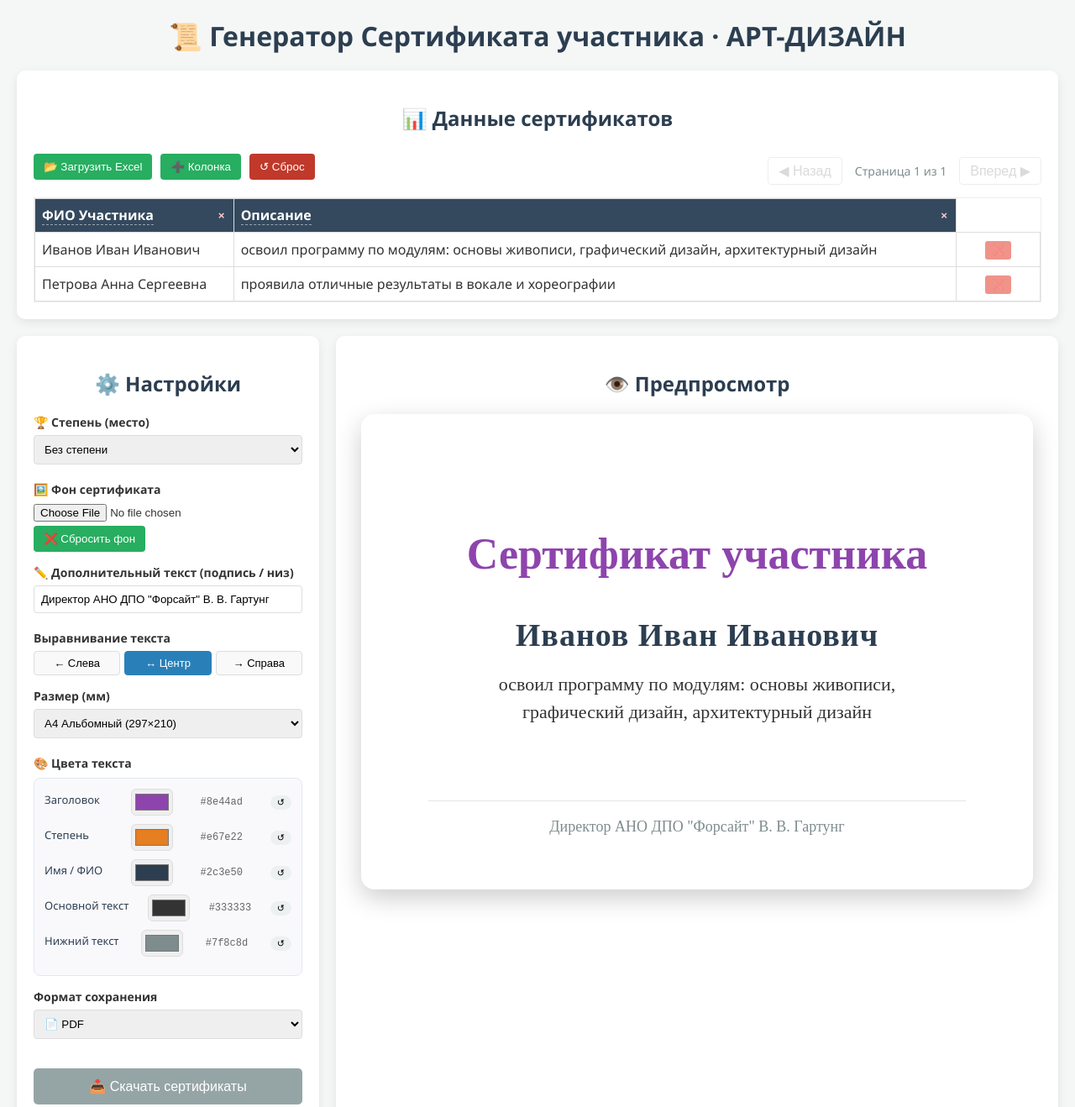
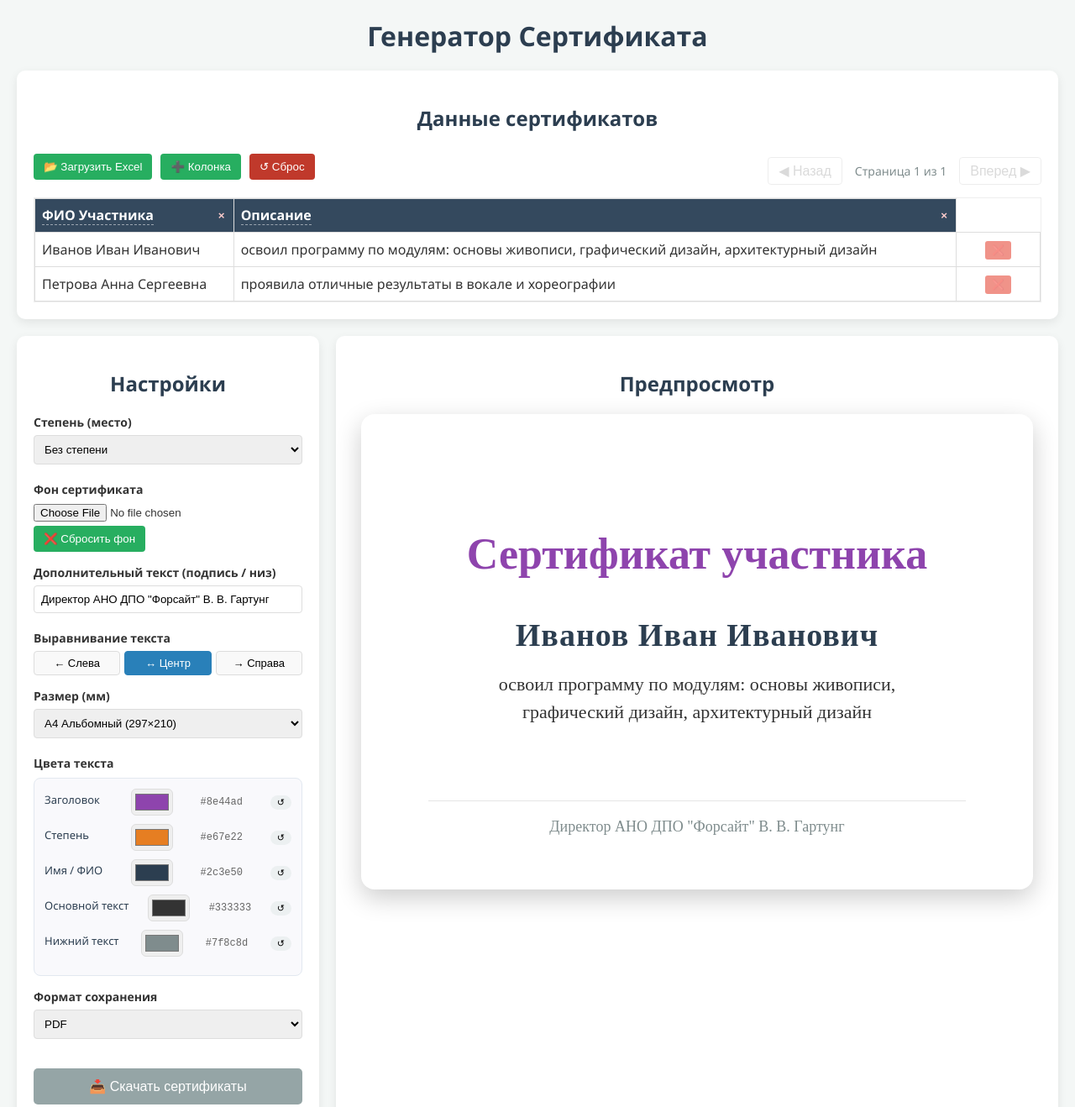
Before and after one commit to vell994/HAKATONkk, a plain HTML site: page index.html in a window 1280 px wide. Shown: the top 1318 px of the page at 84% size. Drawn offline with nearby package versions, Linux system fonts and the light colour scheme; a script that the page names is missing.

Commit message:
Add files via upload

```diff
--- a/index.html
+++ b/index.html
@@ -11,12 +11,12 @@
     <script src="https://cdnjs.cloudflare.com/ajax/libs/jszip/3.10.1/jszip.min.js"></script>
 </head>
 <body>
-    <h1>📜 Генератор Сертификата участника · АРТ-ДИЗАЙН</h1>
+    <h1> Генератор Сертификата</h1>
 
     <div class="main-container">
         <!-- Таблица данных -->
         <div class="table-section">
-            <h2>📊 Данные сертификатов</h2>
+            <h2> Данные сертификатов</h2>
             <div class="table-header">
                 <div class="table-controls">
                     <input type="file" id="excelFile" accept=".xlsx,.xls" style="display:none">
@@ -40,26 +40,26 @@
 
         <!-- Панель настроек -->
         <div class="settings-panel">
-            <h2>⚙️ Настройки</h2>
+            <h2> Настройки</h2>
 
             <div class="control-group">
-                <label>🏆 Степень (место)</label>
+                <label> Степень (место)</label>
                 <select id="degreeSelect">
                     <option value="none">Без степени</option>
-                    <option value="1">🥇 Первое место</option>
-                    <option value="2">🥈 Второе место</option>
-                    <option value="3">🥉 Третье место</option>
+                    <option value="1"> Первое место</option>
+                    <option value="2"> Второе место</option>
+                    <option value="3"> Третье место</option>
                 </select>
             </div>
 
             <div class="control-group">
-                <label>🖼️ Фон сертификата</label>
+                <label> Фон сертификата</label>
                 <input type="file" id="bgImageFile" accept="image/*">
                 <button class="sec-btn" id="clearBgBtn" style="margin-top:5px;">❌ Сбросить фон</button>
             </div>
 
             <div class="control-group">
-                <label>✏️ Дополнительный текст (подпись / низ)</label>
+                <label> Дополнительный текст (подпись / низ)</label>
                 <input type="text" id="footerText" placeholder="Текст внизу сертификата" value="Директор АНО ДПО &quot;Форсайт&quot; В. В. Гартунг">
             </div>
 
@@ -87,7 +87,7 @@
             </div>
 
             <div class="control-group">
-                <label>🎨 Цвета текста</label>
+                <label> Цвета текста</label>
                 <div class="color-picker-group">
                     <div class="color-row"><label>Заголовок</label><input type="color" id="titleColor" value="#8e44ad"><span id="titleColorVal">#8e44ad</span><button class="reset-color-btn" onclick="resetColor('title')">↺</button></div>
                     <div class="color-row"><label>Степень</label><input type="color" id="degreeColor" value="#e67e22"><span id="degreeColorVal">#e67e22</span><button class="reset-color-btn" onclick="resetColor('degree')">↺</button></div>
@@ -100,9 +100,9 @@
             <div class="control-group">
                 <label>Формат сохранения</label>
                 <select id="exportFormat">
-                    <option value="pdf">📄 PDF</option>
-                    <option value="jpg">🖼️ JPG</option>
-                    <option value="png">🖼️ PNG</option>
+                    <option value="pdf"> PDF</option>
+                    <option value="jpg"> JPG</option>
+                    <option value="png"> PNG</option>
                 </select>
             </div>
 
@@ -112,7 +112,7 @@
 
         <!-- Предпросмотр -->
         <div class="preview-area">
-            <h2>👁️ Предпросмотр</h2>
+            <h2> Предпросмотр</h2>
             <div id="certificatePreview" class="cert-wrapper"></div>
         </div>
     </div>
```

+===+

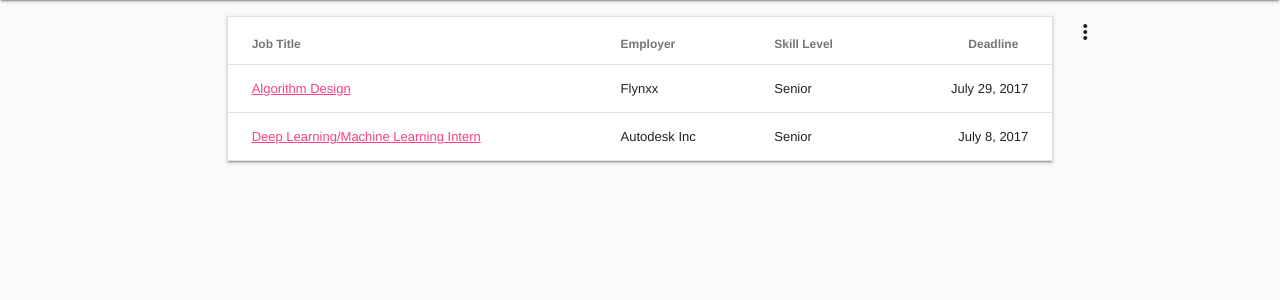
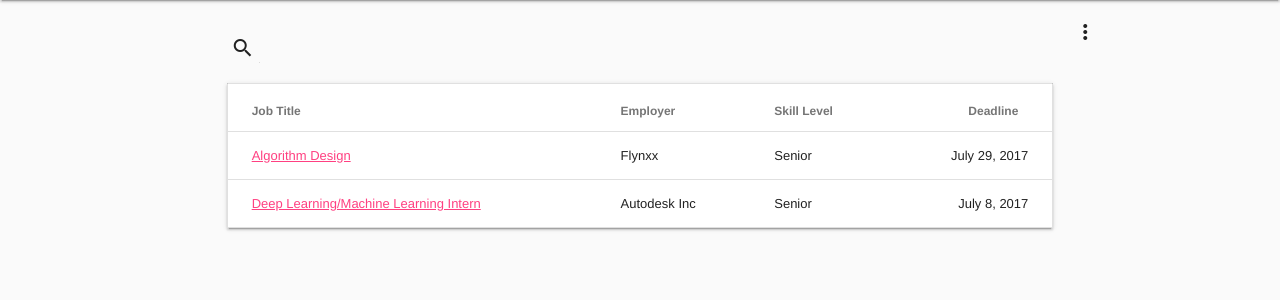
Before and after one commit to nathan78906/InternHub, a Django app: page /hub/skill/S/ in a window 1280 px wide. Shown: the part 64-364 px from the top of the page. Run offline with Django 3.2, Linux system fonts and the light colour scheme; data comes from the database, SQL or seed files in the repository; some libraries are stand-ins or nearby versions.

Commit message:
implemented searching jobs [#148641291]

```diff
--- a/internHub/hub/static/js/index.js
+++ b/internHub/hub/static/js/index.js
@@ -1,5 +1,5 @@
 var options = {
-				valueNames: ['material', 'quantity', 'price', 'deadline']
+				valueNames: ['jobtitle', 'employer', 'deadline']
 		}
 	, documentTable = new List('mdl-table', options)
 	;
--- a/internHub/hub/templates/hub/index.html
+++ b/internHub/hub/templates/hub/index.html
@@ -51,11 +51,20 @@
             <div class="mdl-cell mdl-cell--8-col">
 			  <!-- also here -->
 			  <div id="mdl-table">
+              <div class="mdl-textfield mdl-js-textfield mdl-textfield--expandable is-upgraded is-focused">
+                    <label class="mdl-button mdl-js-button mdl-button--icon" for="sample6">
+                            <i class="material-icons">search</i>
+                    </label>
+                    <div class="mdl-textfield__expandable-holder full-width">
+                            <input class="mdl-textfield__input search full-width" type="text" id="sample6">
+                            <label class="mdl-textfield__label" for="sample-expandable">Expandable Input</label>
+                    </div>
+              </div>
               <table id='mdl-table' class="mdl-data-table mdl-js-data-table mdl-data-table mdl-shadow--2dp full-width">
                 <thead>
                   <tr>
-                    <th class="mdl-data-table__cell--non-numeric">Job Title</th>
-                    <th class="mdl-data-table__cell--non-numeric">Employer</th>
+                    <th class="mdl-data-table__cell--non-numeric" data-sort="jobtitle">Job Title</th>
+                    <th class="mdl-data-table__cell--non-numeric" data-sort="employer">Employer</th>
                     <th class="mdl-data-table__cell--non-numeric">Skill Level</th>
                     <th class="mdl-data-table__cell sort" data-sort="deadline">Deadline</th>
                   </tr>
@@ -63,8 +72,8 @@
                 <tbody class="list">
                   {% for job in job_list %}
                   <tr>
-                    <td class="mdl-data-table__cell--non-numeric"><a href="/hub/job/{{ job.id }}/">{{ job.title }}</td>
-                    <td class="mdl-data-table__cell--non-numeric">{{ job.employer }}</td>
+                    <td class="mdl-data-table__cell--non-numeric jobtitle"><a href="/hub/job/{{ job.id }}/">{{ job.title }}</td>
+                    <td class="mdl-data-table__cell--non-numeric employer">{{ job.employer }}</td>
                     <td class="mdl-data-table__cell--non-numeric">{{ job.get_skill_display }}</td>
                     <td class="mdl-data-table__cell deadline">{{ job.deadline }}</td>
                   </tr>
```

+===+

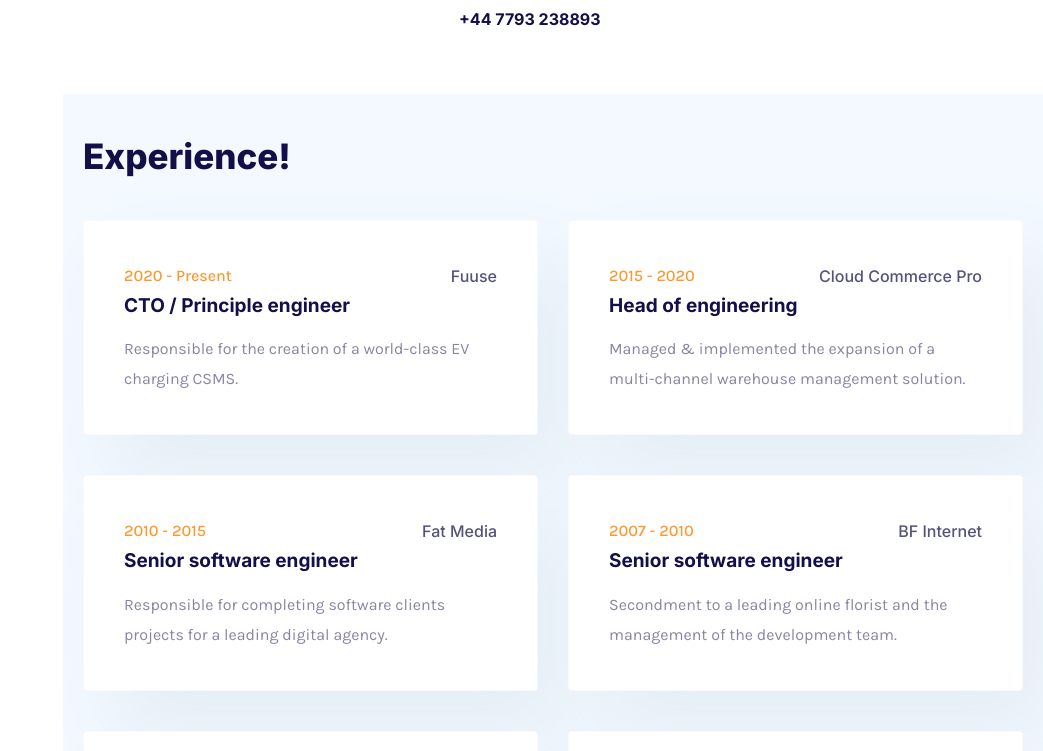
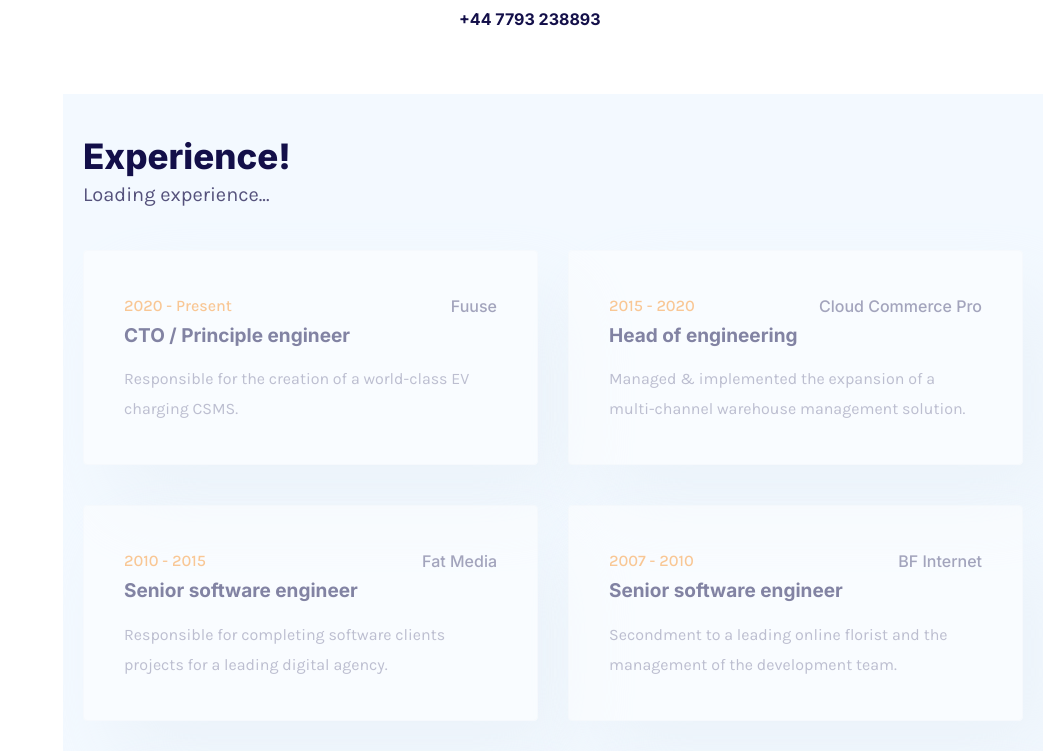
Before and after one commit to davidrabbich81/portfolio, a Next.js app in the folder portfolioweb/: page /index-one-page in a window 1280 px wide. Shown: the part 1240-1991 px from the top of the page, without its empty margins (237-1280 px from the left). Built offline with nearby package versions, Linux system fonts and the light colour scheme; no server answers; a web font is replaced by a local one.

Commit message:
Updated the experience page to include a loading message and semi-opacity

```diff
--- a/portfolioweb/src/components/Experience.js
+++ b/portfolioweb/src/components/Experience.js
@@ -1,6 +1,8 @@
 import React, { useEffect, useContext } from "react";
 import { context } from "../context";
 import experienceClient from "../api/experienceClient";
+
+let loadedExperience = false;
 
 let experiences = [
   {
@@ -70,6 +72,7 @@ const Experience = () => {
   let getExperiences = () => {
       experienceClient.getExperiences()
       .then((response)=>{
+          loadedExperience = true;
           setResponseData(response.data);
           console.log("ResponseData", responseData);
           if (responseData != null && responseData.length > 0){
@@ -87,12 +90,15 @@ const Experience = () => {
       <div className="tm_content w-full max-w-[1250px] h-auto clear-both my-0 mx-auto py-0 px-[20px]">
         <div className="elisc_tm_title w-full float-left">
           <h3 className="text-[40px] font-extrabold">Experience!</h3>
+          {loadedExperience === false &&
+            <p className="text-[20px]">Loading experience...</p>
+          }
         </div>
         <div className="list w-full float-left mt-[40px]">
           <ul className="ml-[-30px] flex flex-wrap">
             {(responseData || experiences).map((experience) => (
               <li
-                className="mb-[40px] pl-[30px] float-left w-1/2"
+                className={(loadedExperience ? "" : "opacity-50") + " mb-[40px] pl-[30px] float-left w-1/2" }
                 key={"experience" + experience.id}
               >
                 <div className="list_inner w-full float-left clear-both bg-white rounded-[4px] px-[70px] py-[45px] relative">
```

+===+

__Directions__.
Copy each line above where the string "full" occurs.

__Solution below__.
+                    <div class="mdl-textfield__expandable-holder full-width">
+                            <input class="mdl-textfield__input search full-width" type="text" id="sample6">
               <table id='mdl-table' class="mdl-data-table mdl-js-data-table mdl-data-table mdl-shadow--2dp full-width">
       <div className="tm_content w-full max-w-[1250px] h-auto clear-both my-0 mx-auto py-0 px-[20px]">
         <div className="elisc_tm_title w-full float-left">
         <div className="list w-full float-left mt-[40px]">
                 <div className="list_inner w-full float-left clear-both bg-white rounded-[4px] px-[70px] py-[45px] relative">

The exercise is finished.